It is believed that the majority of the breeds we now know are descended from the
Eurasian Wild Boar (Sus scrofa). Archaeological evidence from the Middle East indicates
domestication of the pig occurs as early as 9,000 years ago, with some evidence for
domestication even earlier in China. Figurines, as well as bone, dating the sixth
or seventh millennium BC have been found at sites in the Middle East. Pigs were also
a popular subjects for statuettes in ancient Persia.
While most livestock were utilized initially by nomadic peoples, swine are more indicative
of a settled farming community. The reason for this is simply because pig are difficult

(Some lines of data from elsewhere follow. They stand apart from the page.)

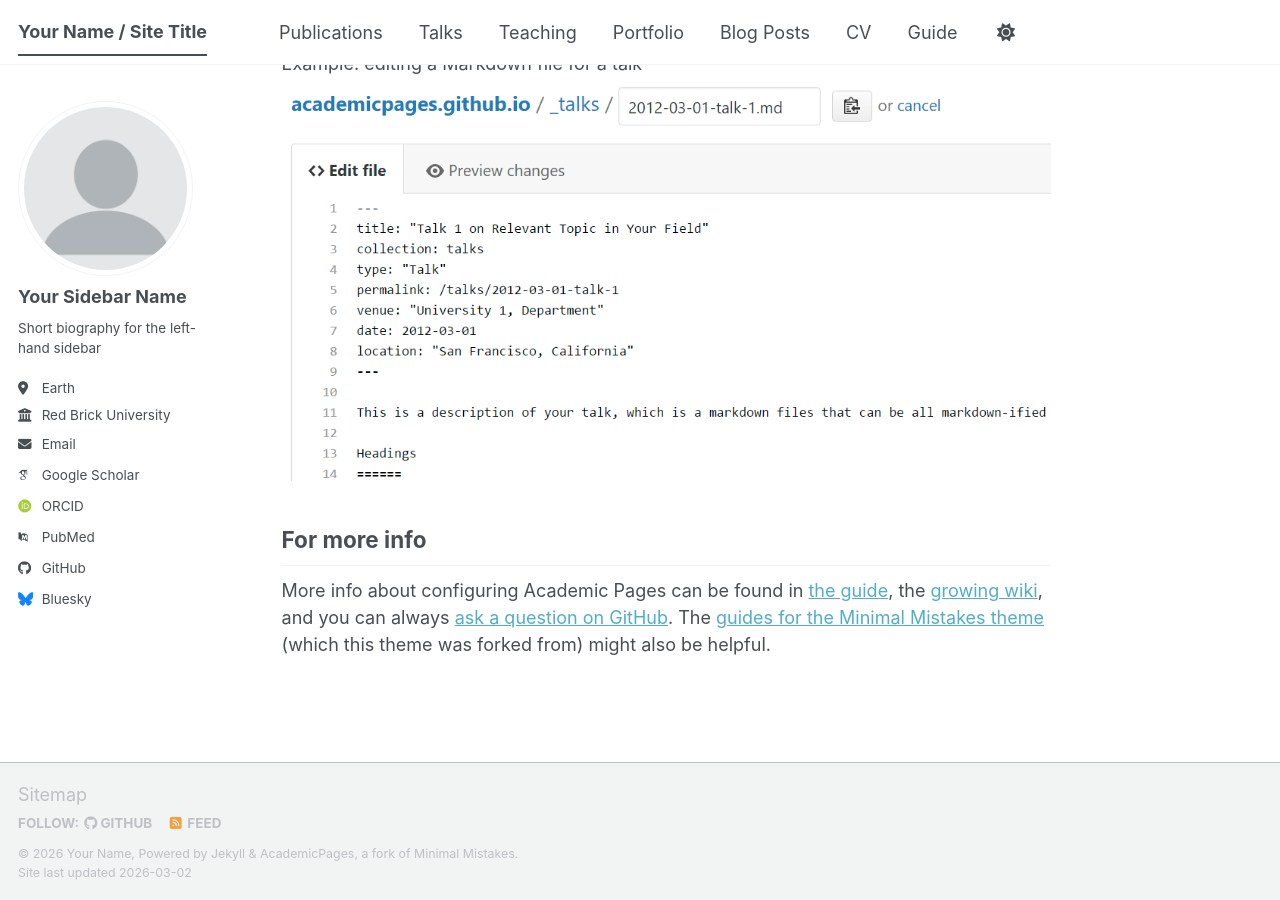
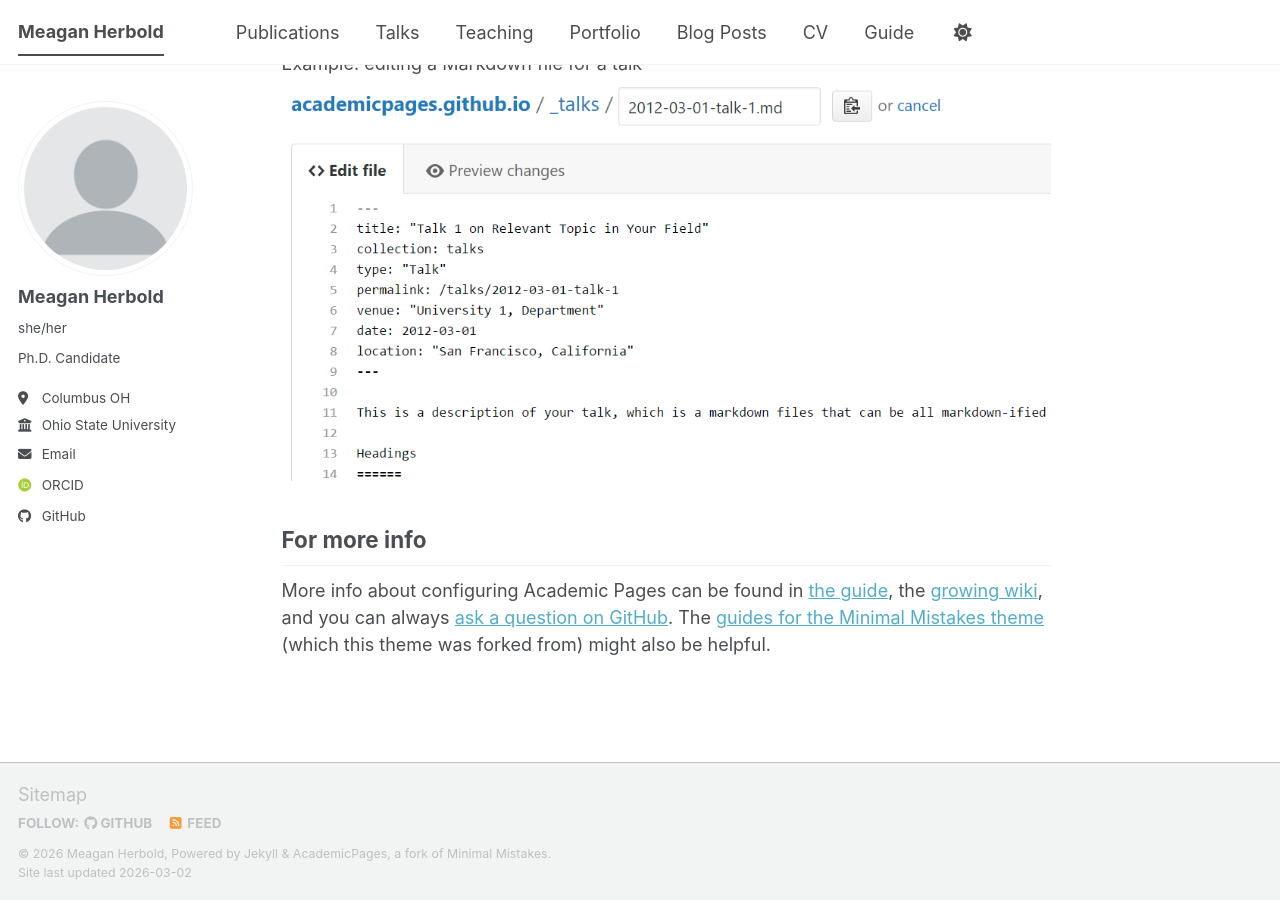
Before and after one commit to m-herbold/m-herbold.github.io, a Jekyll site: the page built from _pages/about.md, in a window 1280 px wide and 900 px high, scrolled down 2720 px. Built offline with Jekyll 4.4.1, drawn with Linux system fonts in a browser that asks for light colours; some web fonts are replaced; a script bundle is joined from its source files by our own code; library files that are not in the unit come from our copies.

Commit message:
Update personal information in _config.yml

```diff
--- a/_config.yml
+++ b/_config.yml
@@ -9,11 +9,11 @@
 # Basic Site Settings
 locale                   : "en-US"
 site_theme               : "default" # The available themes options are "default", "air", "sunrise", "mint", "dirt" and "contrast"
-title                    : "Your Name / Site Title"
+title                    : "Meagan Herbold"
 title_separator          : "-"
-name                     : &name "Your Name"
-description              : &description "Your Name's academic portfolio"   # Update this with a general description of your site, this is the default if not overridden by a page
-url                      : https://academicpages.github.io # The base hostname & protocol for your site e.g. "https://[your GitHub username].github.io",
+name                     : &name "Meagan Herbold"
+# description              : &description " Name's academic portfolio"   # Update this with a general description of your site, this is the default if not overridden by a page
+url                      : https://m-herbold.github.io/ # The base hostname & protocol for your site e.g. "https://[your GitHub username].github.io",
                                                            # or if you already have some other page hosted on Github then use "https://[your GitHub username].github.io/[Your Repo Name]"
 baseurl                  : "" # the subpath of your site, e.g. "/blog"
 repository               : "academicpages/academicpages.github.io"
@@ -24,24 +24,24 @@ repository               : "academicpages/academicpages.github.io"
 author:
   # Biographic information
   avatar           : "profile.png"
-  name             : "Your Sidebar Name"
-  pronouns         : # example: "she/her"
-  bio              : "Short biography for the left-hand sidebar"
-  location         : "Earth"
-  employer         : "Red Brick University"
+  name             : "Meagan Herbold"
+  pronouns         : "she/her"
+  bio              : "Ph.D. Candidate"
+  location         : "Columbus OH"
+  employer         : "Ohio State University"
   uri              : # URL
-  email            : "none@example.org"
+  email            : "herbold.9@osu.edu"
 
   # Academic websites
   academia         : # URL
   arxiv            : # URL - Update with the correct link to your profile
-  googlescholar    : "https://scholar.google.com/citations?user=PS_CX0AAAAAJ"
+  # googlescholar    : "https://scholar.google.com/citations?user=PS_CX0AAAAAJ"
   inspire-hep      : # URL
   impactstory      : # URL
-  orcid            : "https://orcid.org/yourorcidurl"
+  orcid            : "https://orcid.org/0009-0000-8112-765X"
   semantic         : # URL
   ssrn             : # URL
-  pubmed           : "https://www.ncbi.nlm.nih.gov/pubmed/?term=john+snow"
+  # pubmed           : "https://www.ncbi.nlm.nih.gov/pubmed/?term=john+snow"
   researchgate     : # URL
   scopus           : # URL
   zotero           : # URL
@@ -51,13 +51,13 @@ author:
   bitbucket        : # Username - Update with your username on the site
   codepen          : # Username
   dribbble         : # Username
-  github           : "academicpages"
+  github           : "m-herbold"
   kaggle           : # Username
   stackoverflow    : # User number or user number and name (i.e., use "1" or "1/jeff-atwood")
 
   # Social media
   artstation       : # Username
-  bluesky          : "bsky.app" # Replace this with you Bluesky username
+  # bluesky          : "bsky.app" # Replace this with you Bluesky username
   facebook         : # Username
   flickr           : # Username
   foursquare       : # Username
@@ -84,8 +84,8 @@ author:
 
 # Publication Category - The following the list of publication categories and their headings
 publication_category:
-  books:
-    title: 'Books'
+  # books:
+    # title: 'Books'
   manuscripts:
     title: 'Journal Articles'
   conferences:
```
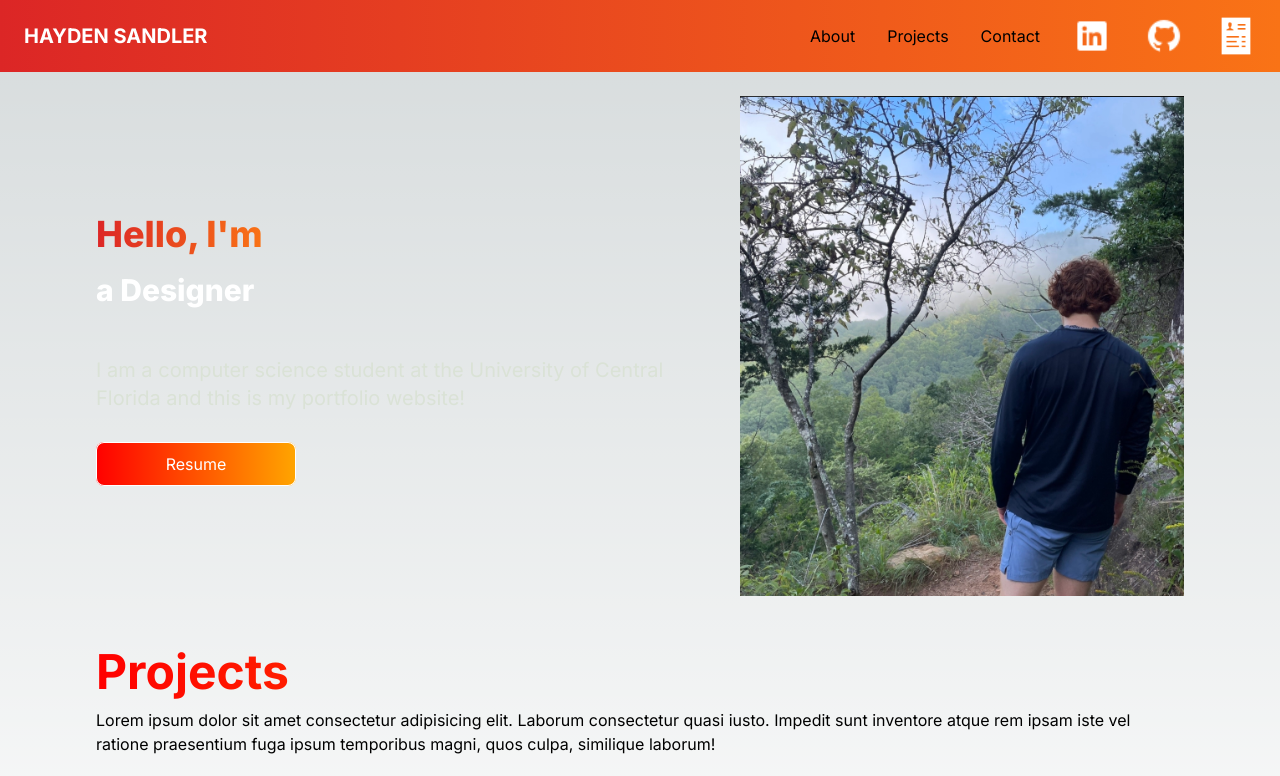
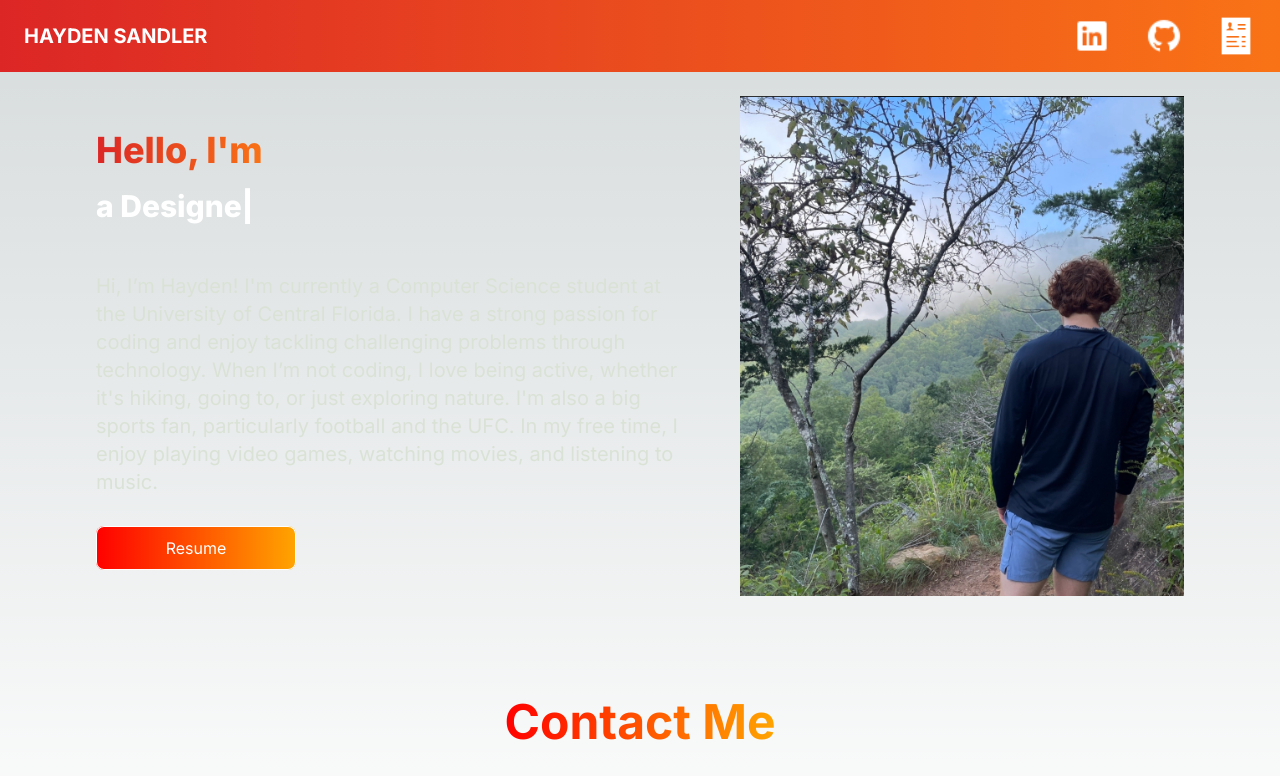
Before and after one commit to s1nno/portfolio, a Next.js app: page / in a window 1280 px wide. Shown: the top 776 px of the page. Built offline with nearby package versions, Linux system fonts and the light colour scheme.

Commit message:
new paragraph

```diff
--- a/app/components/HeroSection.jsx
+++ b/app/components/HeroSection.jsx
@@ -39,10 +39,10 @@ const HeroSection = () => {
             style={{
               paddingTop: "25px",
               paddingBottom: "30px",
+              maxWidth: "600px",
             }}
           >
-            I am a computer science student at the University of Central Florida
-            and this is my portfolio website!
+            Hi, I’m Hayden! I'm currently a Computer Science student at the University of Central Florida. I have a strong passion for coding and enjoy tackling challenging problems through technology. When I’m not coding, I love being active, whether it's hiking, going to, or just exploring nature. I'm also a big sports fan, particularly football and the UFC. In my free time, I enjoy playing video games, watching movies, and listening to music.
           </p>
 
           <button
--- a/app/components/Navbar.jsx
+++ b/app/components/Navbar.jsx
@@ -20,7 +20,7 @@ const Navbar = () => {
           </a>
         </div>
         <div className={`space-x-8 items-center hidden md:flex`}>
-          <a href="#about" className="hover:text-gray-300">
+          {/* <a href="#about" className="hover:text-gray-300">
             About
           </a>
           <a href="#projects" className="hover:text-gray-300">
@@ -28,7 +28,7 @@ const Navbar = () => {
           </a>
           <a href="#contact" className="hover:text-gray-300">
             Contact
-          </a>
+          </a> */}
           <Link
             href="https://www.linkedin.com/in/hayden-sandler-1a98b4235/"
             legacyBehavior
--- a/app/page.js
+++ b/app/page.js
@@ -15,7 +15,7 @@ export default function Home() {
       <main className="flex min-h-screen flex-col items-center justify-between p-24">
         <HeroSection />
         {/* <AboutSection /> */}
-        <Projects />
+        {/* <Projects /> */}
         <Contact />
       </main>
     </>
```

to herd and move for long distances. Pigs have become vital to the economy in parts
of the world. For example, there exists a "pig culture" in New Guinea as strong and
complex as any African culture based on cattle.